This time, all Vidi grants will go to Randwijck institutes. Ali Jahanshahianvar (MUMC) is looking into a less invasive variant of deep brain stimulation that does not require surgery. He is going to try to stimulate the brain with ‘magnetoelectric nanoparticles’. At the moment, deep brain stimulation can lead to complications such as a brain haemorrhage.
Jordi Heijman intends to design new computer models to perfect the treatment of cardiac arrhythmia, and Bettina Sorger hopes to improve the communication and ‘self-effectiveness’ of children with serious motor disabilities.
The Vidi grants, intended to set up a research line, enable researchers to work for five years. There are winners in all kinds of disciplines, from the humanities to physics.
A mere 16 per cent of the applications were accepted.
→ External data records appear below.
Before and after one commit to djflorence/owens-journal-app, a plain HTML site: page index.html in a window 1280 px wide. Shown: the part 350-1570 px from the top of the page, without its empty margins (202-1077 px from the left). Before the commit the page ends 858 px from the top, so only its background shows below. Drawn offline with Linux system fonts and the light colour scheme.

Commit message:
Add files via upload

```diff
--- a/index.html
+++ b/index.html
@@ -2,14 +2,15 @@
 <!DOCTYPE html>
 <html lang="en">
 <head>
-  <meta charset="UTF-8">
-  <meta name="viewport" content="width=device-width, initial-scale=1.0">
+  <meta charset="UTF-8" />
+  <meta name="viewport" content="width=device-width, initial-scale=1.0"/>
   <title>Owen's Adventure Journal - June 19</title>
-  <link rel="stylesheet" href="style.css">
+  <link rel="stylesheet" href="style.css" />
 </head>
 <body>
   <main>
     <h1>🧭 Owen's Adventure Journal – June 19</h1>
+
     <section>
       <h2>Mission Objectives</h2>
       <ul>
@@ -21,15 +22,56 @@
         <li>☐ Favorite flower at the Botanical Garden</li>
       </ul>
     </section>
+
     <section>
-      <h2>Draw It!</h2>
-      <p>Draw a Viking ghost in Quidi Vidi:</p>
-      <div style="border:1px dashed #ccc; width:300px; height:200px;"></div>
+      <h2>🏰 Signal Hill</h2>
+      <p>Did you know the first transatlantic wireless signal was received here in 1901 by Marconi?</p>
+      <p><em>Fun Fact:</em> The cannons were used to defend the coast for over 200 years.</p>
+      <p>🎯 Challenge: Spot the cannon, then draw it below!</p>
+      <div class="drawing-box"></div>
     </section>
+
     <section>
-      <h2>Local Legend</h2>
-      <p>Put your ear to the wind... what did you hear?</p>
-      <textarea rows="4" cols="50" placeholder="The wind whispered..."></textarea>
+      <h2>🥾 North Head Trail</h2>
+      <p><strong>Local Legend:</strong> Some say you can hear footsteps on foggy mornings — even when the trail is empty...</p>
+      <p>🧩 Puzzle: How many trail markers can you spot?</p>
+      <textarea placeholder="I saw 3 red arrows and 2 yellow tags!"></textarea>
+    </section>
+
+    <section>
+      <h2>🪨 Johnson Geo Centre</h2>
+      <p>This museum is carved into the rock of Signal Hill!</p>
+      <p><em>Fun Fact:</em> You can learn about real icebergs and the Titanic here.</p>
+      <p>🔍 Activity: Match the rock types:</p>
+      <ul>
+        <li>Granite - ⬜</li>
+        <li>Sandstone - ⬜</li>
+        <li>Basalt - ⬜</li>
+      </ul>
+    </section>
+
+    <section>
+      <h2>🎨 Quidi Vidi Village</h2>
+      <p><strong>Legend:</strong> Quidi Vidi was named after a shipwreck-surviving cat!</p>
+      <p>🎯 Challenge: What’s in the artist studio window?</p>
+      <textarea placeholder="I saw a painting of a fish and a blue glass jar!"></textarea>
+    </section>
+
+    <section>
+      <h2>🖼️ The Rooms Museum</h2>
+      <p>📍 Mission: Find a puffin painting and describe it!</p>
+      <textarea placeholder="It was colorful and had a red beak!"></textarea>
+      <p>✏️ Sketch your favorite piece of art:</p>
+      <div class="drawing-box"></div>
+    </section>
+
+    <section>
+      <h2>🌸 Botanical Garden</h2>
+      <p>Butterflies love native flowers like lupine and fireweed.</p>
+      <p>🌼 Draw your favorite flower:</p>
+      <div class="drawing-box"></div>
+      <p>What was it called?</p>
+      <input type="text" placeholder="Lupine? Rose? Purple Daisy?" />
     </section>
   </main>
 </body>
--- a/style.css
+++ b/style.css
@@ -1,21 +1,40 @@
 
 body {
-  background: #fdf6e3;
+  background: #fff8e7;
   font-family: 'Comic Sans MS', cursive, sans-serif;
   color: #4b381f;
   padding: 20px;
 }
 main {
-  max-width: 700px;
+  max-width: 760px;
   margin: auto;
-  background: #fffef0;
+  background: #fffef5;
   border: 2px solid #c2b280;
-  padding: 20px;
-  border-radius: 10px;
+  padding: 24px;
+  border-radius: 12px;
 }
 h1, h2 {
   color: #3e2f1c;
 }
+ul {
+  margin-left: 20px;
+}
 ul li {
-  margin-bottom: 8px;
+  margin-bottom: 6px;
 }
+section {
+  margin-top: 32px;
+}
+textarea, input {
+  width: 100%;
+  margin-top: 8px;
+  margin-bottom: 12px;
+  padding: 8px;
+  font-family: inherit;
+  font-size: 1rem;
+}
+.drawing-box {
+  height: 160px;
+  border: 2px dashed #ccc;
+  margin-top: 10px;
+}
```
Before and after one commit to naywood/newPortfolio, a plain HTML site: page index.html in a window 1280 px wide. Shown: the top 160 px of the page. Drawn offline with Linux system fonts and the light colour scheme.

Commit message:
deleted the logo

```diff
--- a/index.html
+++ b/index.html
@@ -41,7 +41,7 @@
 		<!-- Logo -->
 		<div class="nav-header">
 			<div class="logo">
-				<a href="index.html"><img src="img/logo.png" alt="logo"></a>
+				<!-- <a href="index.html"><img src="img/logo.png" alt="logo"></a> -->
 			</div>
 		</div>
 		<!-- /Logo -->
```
That is not a lot, but the acceptance percentage has been lower before. Women were successful slightly more than men: 17 against 15 per cent.
In this round, most of the grants went to the University of Amsterdam, which managed to score eight. The universities of Nijmegen, Wageningen and Leiden each received seven.
The grants are part of NWO’s Talent Programme. For junior researchers, there are Veni subsidies, the Vidi subsidies are for experienced researchers, and lastly researchers can apply for a Vici subsidy. The results of the Vici round will also follow this week.